● TASK INSTRUCTIONS:
Look through the records, and whenever a line includes the word "sheet", copy it.

● SUPPLIED RECORDS:

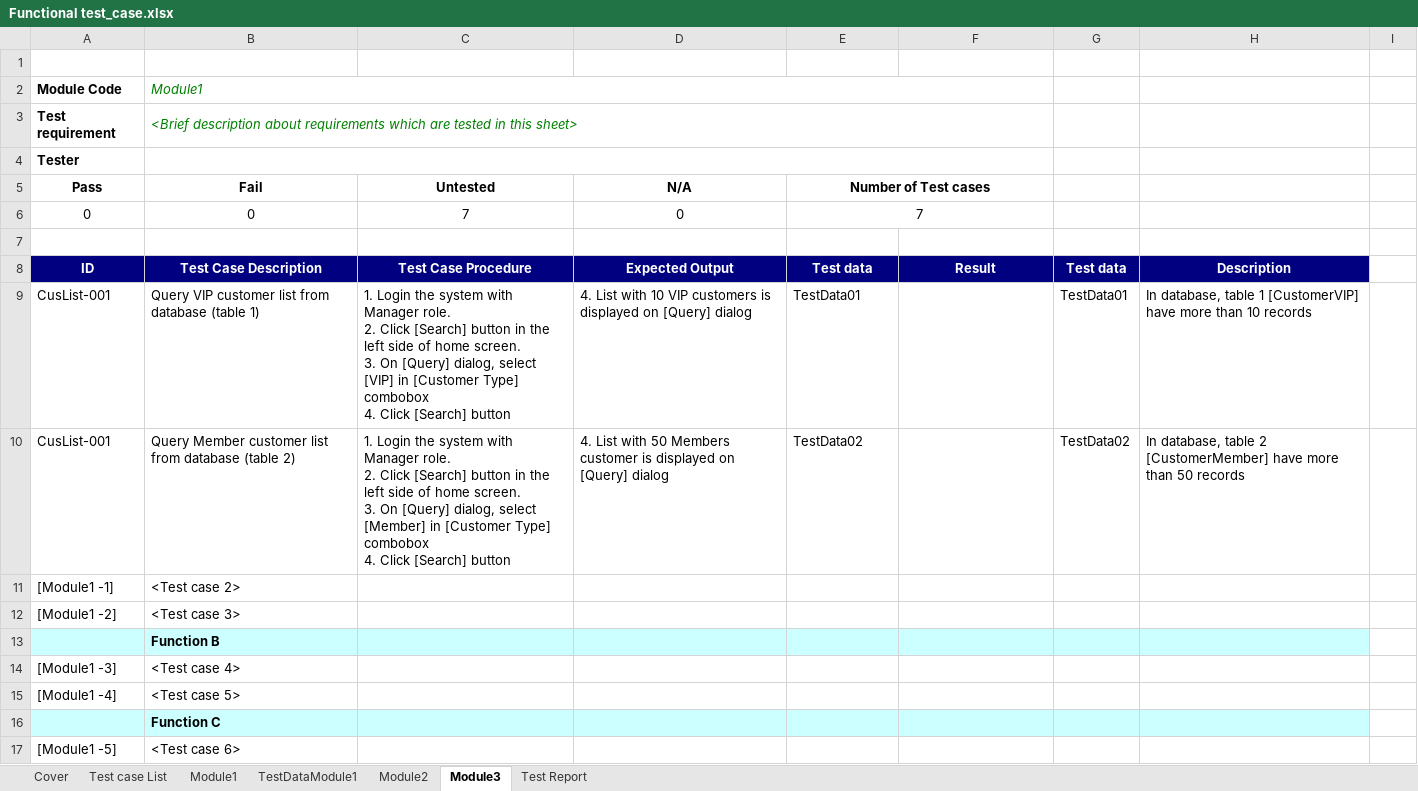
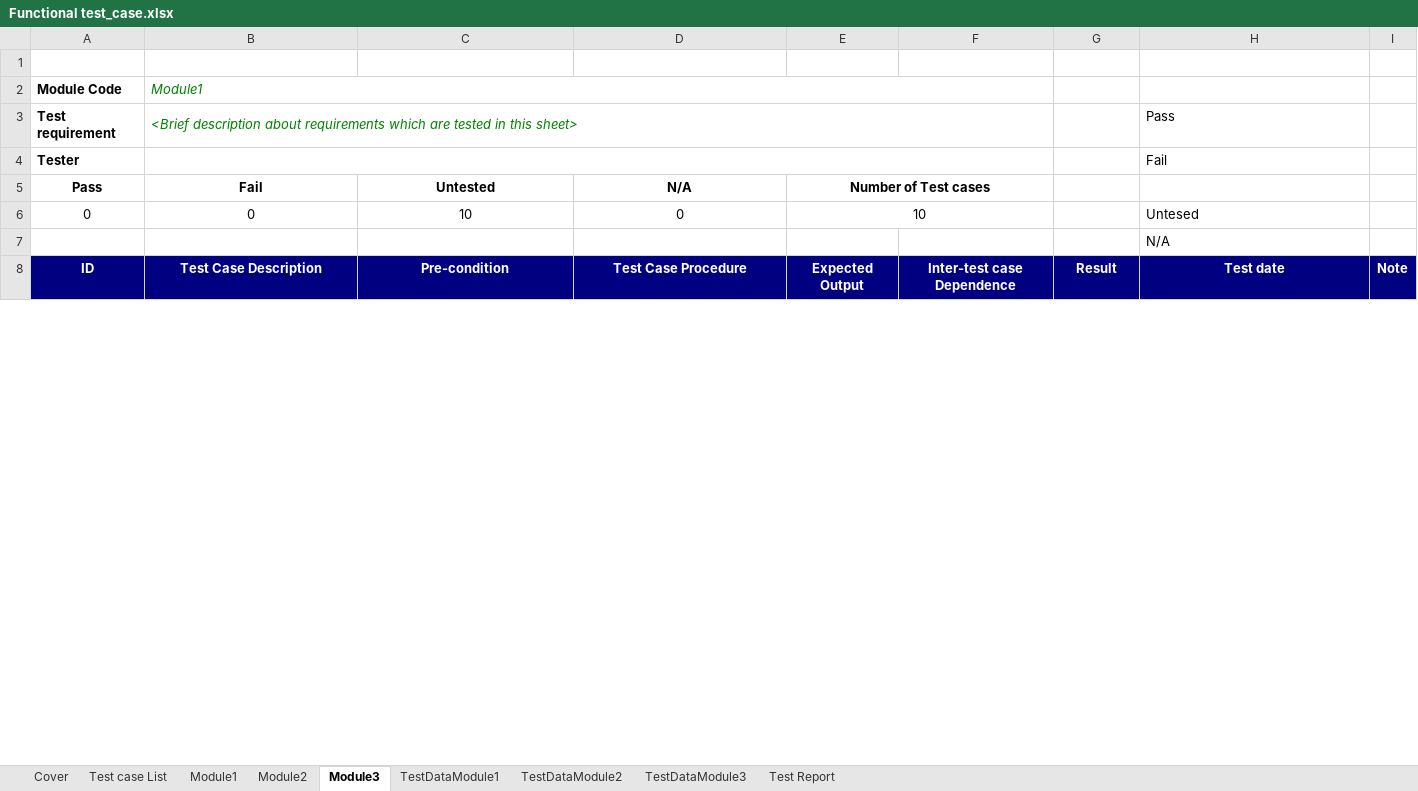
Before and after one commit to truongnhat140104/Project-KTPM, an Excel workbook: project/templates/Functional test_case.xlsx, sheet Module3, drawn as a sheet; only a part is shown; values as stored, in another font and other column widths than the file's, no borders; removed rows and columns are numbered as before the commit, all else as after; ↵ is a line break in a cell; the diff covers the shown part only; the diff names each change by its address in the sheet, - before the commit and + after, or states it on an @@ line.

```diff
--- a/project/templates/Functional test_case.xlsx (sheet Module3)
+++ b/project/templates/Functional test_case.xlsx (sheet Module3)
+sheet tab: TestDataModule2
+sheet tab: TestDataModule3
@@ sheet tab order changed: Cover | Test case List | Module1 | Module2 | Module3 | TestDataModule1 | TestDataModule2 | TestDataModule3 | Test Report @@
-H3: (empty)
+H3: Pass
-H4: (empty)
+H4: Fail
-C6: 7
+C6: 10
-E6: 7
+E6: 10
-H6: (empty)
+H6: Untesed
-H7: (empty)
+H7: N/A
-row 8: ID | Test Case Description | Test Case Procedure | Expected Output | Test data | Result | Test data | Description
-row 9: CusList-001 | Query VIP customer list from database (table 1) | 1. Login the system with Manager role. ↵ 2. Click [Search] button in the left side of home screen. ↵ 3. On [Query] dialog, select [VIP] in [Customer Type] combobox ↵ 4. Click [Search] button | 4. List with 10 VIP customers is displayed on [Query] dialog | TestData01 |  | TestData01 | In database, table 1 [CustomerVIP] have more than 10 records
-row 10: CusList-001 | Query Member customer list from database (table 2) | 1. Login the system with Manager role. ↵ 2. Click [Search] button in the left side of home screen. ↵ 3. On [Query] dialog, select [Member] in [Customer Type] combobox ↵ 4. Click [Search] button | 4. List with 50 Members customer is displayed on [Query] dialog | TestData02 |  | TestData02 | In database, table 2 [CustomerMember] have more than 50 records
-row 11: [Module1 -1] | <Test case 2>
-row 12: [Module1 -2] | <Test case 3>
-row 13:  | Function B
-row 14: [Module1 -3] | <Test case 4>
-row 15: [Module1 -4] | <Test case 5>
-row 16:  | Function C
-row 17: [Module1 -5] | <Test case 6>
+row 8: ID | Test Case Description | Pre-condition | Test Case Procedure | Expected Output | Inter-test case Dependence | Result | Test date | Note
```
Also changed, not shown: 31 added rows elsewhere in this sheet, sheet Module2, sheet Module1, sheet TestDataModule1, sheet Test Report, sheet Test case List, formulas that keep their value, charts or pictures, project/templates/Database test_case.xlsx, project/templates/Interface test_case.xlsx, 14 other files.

● EXPECTED ANSWER:
Before and after one commit to truongnhat140104/Project-KTPM, an Excel workbook: project/templates/Functional test_case.xlsx, sheet Module3, drawn as a sheet; only a part is shown; values as stored, in another font and other column widths than the file's, no borders; removed rows and columns are numbered as before the commit, all else as after; ↵ is a line break in a cell; the diff covers the shown part only; the diff names each change by its address in the sheet, - before the commit and + after, or states it on an @@ line.
--- a/project/templates/Functional test_case.xlsx (sheet Module3)
+++ b/project/templates/Functional test_case.xlsx (sheet Module3)
+sheet tab: TestDataModule2
+sheet tab: TestDataModule3
@@ sheet tab order changed: Cover | Test case List | Module1 | Module2 | Module3 | TestDataModule1 | TestDataModule2 | TestDataModule3 | Test Report @@
Also changed, not shown: 31 added rows elsewhere in this sheet, sheet Module2, sheet Module1, sheet TestDataModule1, sheet Test Report, sheet Test case List, formulas that keep their value, charts or pictures, project/templates/Database test_case.xlsx, project/templates/Interface test_case.xlsx, 14 other files.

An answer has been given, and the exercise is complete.